Model: Ray-Ban RB3025 classic aviator sunglasses
John Lennon (1940 – 1980)
How can not mention John Lennon when it comes to talking about icons and glasses? Indeed, this is impossible. He left an enormous cultural imprint, whether in the musical field or pop culture in general. One eyewear brand even took his name back to create collections like the ones he wore: simple, refined, and round. Janis Joplin and Gandhi chose them before him, Elton John and Harry Potter will wear them after.
Adlens’ John Lennon Collection was created in partnership with Lennon’s estate.
Steve McQueen – Thomas Crown Affair (1968)

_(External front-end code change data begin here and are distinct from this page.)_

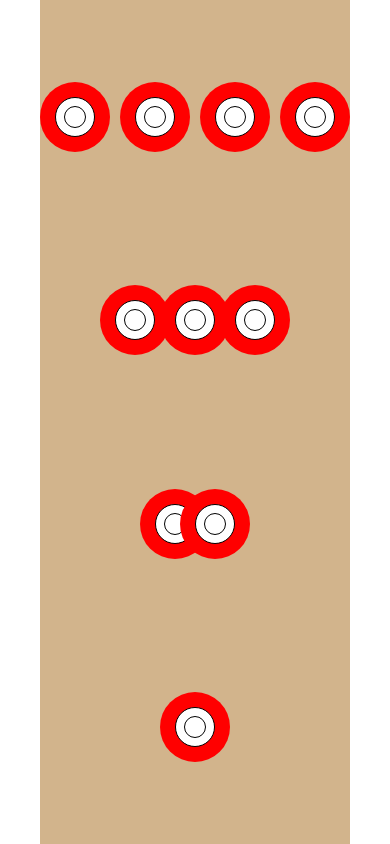
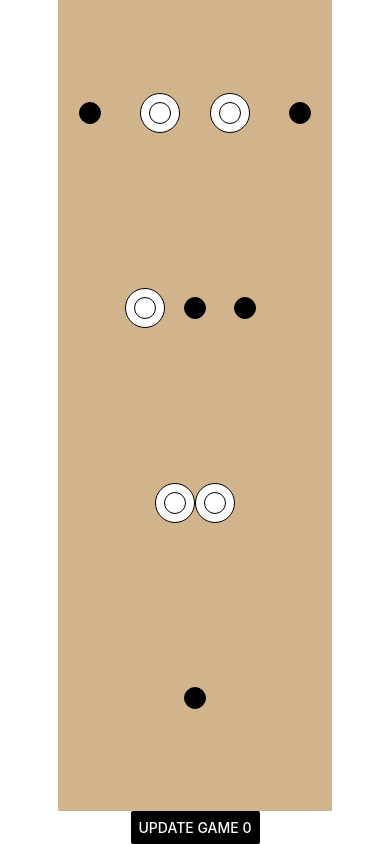
Before and after one commit to redbean87/bowling-rn, a React Native app: screen / in a window 390 px wide. Built offline with nearby package versions, Linux system fonts and the light colour scheme.

Commit message:
- create data wrapper - flow data - remove console.logs

```diff
--- a/src/component/Button.js
+++ b/src/component/Button.js
@@ -1,5 +1,5 @@
-import React, {Component} from 'react';
-import {Button} from 'react-native';
+import React, { Component } from 'react';
+import { Button } from 'react-native';
 
 export default class extends Component {
   render() {
@@ -8,7 +8,7 @@ export default class extends Component {
         onPress={this.props.onPress}
         title={this.props.title}
         color={this.props.color}
-        accessibilityLabel="Learn more about this purple button"
+        accessibilityLabel={this.props.accessibilityLabel}
       />
     );
   }
--- a/src/screen/Game/Game.js
+++ b/src/screen/Game/Game.js
@@ -1,5 +1,7 @@
 import React from 'react';
 import { StyleSheet, View } from 'react-native';
+
+import Button from '../../component/Button';
 
 import Lane from './Lane';
 
@@ -12,13 +14,18 @@ export default class Game extends React.PureComponent {
   }
 
   render() {
-    const { frames = [] } = this.props;
+    const { count, frames = [], updateGame = {} } = this.props;
     const { selectedFrame } = this.state;
     const frame = frames[selectedFrame];
-    console.log('Game');
+    // console.log('Game');
     return (
       <View style={styles.container}>
         <Lane frame={frame} />
+        <Button
+          onPress={updateGame}
+          title={`Update Game ${count}`}
+          color={'black'}
+        />
       </View>
     );
   }
--- a/src/screen/Game/Lane.js
+++ b/src/screen/Game/Lane.js
@@ -27,7 +27,7 @@ export default class Lane extends React.PureComponent {
 
   render() {
     const [rowFour, rowThree, rowTwo, rowOne] = this.pinsByRow(this.props);
-    console.log('Lane');
+    // console.log('Lane');
     return (
       <View style={styles.container}>
         <RowFour pins={rowFour} />
--- a/src/screen/Game/Pin.js
+++ b/src/screen/Game/Pin.js
@@ -9,22 +9,23 @@ export default class Pin extends React.PureComponent {
 
   render() {
     const { pin = {} } = this.props;
-    console.log('pin', pin.position, pin);
-    return (
-      <View style={styles.container}>
-        <View style={styles.outside}>
-          <View style={styles.inside} />
-        </View>
+    const { down } = pin;
+
+    const pinDown = <View style={styles.down} />;
+    const pinUp = (
+      <View style={styles.outside}>
+        <View style={styles.inside} />
       </View>
     );
+
+    // console.log('pin', pin.position, pin);
+    return <View style={styles.container}>{down ? pinDown : pinUp}</View>;
   }
 }
 
 const styles = StyleSheet.create({
   container: {
-    padding: 15,
-    backgroundColor: 'red',
-    borderRadius: 100
+    padding: 15
   },
   outside: {
     alignItems: 'center',
@@ -43,5 +44,14 @@ const styles = StyleSheet.create({
     borderRadius: 100,
     padding: 10,
     backgroundColor: 'white'
+  },
+  down: {
+    alignItems: 'center',
+    justifyContent: 'center',
+    borderWidth: 1,
+    borderColor: 'black',
+    borderRadius: 100,
+    padding: 10,
+    backgroundColor: 'black'
   }
 });
--- a/src/screen/Game/RowFour.js
+++ b/src/screen/Game/RowFour.js
@@ -11,7 +11,7 @@ export default class RowFour extends React.PureComponent {
 
   render() {
     const { pins = [] } = this.props;
-    console.log('RowFour');
+    // console.log('RowFour');
     const [pinSeven, pinEight, pinNine, pinTen] = pins;
     return (
       <View style={styles.container}>
--- a/src/screen/Game/RowOne.js
+++ b/src/screen/Game/RowOne.js
@@ -11,7 +11,7 @@ export default class RowOne extends React.PureComponent {
 
   render() {
     const { pin = {} } = this.props;
-    console.log('RowOne');
+    // console.log('RowOne');
     return (
       <View style={styles.container}>
         <View style={styles.column} />
--- a/src/screen/Game/RowThree.js
+++ b/src/screen/Game/RowThree.js
@@ -11,7 +11,7 @@ export default class RowThree extends React.PureComponent {
 
   render() {
     const { pins = [] } = this.props;
-    console.log('RowThree');
+    // console.log('RowThree');
     const [pinFour, pinFive, pinSix] = pins;
     return (
       <View style={styles.container}>
--- a/src/screen/Game/RowTwo.js
+++ b/src/screen/Game/RowTwo.js
@@ -11,7 +11,7 @@ export default class RowTwo extends React.PureComponent {
 
   render() {
     const { pins = [] } = this.props;
-    console.log('RowTwo');
+    // console.log('RowTwo');F
     const [pinTwo, pinThree] = pins;
     return (
       <View style={styles.container}>
--- a/src/screen/Game/data/index.js
+++ b/src/screen/Game/data/index.js
@@ -1,13 +1,25 @@
 import * as game from './game';
+
+let setState = () => {};
 
 export const data = { ...game.withId(0), count: 0 };
 
-export const updatePinDown = () => {
-  data.count = data.count++;
+export const updateGame = () => {
+  data.count = ++data.count;
+  // console.log('count', data.count);
+  return data;
 };
 
 export const getGame = () => {
   return data;
 };
 
+export const setSetState = fn => {
+  // console.log('fn', fn);
+  setState = fn;
+};
+
+export const actions = {
+  updateGame
+};
 export default data;
--- a/src/screen/Game/data/pin.js
+++ b/src/screen/Game/data/pin.js
@@ -1,4 +1,5 @@
 import * as utils from './utils';
+
 const data = {
   id: 0,
   frameId: 0,
--- a/src/screen/Game/index.js
+++ b/src/screen/Game/index.js
@@ -3,10 +3,28 @@ import React from 'react';
 import Game from './Game';
 import * as data from './data';
 
-const DataWrapper = () => {
-  const { frames = [] } = data.getGame();
-  console.log('DataWrapper');
-  return <Game frames={frames} />;
-};
-
-export default DataWrapper;
+export default class DataWrapper extends React.PureComponent {
+  constructor(props) {
+    super(props);
+    this.state = data.getGame();
+  }
+  componentDidMount() {
+    data.setSetState(this.setState);
+  }
+  handleUpdateGame = () => {
+    this.setState(data.actions.updateGame(), () => {
+      // console.log('updatedState');
+    });
+  };
+  render() {
+    const { frames = [] } = this.state;
+    // console.log('DataWrapper');
+    return (
+      <Game
+        frames={frames}
+        updateGame={this.handleUpdateGame}
+        count={this.state.count}
+      />
+    );
+  }
+}
```
Also changed, not shown: app.json (+7 -2 lines).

How to not talk about the fashion icon Steve McQueen nicknamed “The King of Cool.” Actor, stuntman, Steve McQueen, it’s also a pair of glasses, that he particularly liked to wear, namely the Persol 714 model. This model has become timeless today.
Model: 714 by Persol
Kurt Cobain’s glasses (1967 – 1994)
Like his knitted cardigan, ripped jeans, and chipped nail polish, Kurt Cobain’s sunglasses belong to history. Immortalized during the last photoshoot of the grunge icon of the 90s, they left their mark on generations of nonconformists and delighted fashion lovers with recent reissues. Their secret? An oversized white acetate frame with a retro oval shape, created by Christina Roth and worn before by Audrey Hepburn.
Model: Christian Roth’s 6558 series
Robert De Niro – Taxi Driver (1976)
Robert de Niro’s Travis Bickle in Taxi Driver is unforgettable with its cult quote You talkin ‘to me? The iconic New York yellow cab and of course its ultra-black sunglasses for an imperceptible gaze.
Model: Original Pilot by American Optical, made for the US military.
Paul Newman – The color of money (1986)
Even if he doesn’t need any artifice, let’s face it, Paul Newman gains in charm and mystery after putting on his big sunglasses in The Color of Money.
Model: Louis Vendome Santos by Cartier
Johnny Deep – Blow (2001)
Blow is set in the 1970s, chronicling the real-life story of infamous drug smuggler George Jung. In Johnny Depp’s portrayal of the figure, the 1970s is evoked mainly through Jung’s wardrobe, thick lapelled jackets, and shirts, and a somewhat modern-looking pair of sunglasses that get their inspiration from the classic aviators, featuring a Triple Nose Bar and a Large Squared-off Style Frame.
Model: Fast Back
Available in : Vietnamese